Data supplied:
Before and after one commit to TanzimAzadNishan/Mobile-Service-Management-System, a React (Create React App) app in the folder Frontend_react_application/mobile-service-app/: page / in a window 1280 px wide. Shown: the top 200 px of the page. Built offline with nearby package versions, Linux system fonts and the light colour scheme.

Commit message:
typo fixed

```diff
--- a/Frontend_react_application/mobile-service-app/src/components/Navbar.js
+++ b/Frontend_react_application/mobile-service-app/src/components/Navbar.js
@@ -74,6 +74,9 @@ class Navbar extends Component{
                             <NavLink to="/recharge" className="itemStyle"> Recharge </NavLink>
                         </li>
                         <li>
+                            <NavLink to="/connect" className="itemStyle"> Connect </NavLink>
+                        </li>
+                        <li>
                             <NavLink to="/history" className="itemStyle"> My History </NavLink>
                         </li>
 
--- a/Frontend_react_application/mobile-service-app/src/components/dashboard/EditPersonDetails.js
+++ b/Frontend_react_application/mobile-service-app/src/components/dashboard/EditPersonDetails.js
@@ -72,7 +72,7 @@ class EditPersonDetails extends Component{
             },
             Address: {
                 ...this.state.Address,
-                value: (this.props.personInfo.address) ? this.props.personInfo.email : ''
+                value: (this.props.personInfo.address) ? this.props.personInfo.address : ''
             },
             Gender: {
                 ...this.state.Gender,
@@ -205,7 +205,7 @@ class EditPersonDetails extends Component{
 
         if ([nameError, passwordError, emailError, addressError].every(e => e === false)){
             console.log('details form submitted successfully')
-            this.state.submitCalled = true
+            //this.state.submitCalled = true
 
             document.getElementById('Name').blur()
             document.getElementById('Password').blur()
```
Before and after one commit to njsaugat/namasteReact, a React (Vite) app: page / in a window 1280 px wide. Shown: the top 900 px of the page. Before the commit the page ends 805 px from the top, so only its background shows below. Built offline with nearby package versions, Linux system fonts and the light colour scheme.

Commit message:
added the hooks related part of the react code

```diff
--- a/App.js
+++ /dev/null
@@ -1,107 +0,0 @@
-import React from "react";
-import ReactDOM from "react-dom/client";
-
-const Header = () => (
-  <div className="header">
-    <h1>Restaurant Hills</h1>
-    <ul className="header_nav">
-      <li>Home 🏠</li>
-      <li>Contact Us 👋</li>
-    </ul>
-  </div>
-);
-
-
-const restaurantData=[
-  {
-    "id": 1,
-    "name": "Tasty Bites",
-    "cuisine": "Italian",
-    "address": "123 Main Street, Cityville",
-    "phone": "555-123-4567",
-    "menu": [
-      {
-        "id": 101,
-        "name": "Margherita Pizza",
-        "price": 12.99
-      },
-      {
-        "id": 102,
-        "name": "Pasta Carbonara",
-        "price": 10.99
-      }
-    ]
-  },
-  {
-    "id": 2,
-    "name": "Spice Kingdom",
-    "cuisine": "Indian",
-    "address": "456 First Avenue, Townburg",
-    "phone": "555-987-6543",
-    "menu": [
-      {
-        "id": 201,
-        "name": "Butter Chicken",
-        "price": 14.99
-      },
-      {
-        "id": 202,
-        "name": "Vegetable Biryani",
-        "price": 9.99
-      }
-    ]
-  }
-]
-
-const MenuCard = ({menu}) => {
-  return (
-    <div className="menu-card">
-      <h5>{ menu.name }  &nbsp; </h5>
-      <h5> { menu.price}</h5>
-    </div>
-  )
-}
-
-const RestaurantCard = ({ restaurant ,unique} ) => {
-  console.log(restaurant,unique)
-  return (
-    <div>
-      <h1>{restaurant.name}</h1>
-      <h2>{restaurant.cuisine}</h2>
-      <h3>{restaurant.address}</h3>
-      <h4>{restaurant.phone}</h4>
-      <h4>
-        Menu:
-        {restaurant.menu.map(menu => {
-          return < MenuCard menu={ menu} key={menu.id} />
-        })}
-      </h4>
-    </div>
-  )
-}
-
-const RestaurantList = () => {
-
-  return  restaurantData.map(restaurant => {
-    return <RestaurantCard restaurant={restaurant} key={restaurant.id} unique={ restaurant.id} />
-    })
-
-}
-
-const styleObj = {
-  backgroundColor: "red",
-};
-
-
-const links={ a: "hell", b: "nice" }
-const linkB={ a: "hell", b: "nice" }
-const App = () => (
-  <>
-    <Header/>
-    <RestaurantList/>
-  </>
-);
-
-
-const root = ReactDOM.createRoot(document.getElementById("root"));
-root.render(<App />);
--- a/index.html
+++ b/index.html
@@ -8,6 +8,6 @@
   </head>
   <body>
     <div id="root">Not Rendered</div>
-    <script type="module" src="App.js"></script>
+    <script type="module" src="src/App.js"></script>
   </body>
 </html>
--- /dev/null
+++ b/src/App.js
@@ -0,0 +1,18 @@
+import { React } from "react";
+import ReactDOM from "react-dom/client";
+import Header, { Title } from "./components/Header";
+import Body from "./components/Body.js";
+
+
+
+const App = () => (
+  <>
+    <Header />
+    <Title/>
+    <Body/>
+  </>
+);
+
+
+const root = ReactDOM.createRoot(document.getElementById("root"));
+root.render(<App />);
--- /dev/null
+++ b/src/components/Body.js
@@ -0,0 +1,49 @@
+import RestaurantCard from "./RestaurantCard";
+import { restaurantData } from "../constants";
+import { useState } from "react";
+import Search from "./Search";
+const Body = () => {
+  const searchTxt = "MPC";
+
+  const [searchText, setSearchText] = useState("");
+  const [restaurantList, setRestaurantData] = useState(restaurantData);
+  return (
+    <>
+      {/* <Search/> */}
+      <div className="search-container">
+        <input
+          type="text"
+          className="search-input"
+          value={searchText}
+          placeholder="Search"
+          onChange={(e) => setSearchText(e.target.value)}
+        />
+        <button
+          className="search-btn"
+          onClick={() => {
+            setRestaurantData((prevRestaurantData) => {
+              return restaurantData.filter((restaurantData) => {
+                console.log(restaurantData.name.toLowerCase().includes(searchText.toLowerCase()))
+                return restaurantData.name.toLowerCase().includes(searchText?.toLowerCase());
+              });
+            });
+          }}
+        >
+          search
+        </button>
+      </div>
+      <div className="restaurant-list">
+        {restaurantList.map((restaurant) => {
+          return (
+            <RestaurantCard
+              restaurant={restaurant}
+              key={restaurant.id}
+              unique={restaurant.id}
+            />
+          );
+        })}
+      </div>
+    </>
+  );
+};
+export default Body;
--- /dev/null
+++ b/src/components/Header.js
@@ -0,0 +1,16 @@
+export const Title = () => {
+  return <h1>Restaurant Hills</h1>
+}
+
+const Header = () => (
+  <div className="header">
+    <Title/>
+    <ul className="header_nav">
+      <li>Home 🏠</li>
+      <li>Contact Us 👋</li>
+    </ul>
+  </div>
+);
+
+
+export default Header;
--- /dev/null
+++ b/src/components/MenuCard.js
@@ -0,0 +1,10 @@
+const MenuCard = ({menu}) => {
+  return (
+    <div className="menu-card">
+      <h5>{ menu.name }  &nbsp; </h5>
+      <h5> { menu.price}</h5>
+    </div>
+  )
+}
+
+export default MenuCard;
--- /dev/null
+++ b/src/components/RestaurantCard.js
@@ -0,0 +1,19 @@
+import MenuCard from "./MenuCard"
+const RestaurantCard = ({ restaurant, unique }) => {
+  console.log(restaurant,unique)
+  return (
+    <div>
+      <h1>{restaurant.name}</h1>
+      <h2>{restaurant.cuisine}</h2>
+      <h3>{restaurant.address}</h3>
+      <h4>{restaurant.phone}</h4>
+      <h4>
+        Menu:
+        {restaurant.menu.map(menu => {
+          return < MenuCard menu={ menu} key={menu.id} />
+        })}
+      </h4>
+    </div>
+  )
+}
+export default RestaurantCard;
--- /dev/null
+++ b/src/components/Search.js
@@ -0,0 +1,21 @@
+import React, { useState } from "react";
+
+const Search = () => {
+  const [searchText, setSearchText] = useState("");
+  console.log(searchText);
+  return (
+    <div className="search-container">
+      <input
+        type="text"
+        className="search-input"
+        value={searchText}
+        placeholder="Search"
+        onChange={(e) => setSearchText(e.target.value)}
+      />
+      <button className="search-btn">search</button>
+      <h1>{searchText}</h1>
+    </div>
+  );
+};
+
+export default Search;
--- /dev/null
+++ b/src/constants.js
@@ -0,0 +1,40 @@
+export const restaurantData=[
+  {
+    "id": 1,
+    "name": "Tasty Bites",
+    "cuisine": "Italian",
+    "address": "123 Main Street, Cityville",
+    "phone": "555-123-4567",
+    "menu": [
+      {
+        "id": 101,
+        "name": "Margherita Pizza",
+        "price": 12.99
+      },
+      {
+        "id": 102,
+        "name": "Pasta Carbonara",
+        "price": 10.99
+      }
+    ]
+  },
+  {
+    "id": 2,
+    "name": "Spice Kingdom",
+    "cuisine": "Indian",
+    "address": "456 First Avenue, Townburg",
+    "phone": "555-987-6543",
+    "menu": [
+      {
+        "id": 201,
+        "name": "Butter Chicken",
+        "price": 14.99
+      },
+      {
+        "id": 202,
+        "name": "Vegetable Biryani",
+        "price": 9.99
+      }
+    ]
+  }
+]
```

Activity:
Collect from the data above every line that includes "getElementById".

Written reply:
             document.getElementById('Name').blur()
             document.getElementById('Password').blur()
-const root = ReactDOM.createRoot(document.getElementById("root"));
+const root = ReactDOM.createRoot(document.getElementById("root"));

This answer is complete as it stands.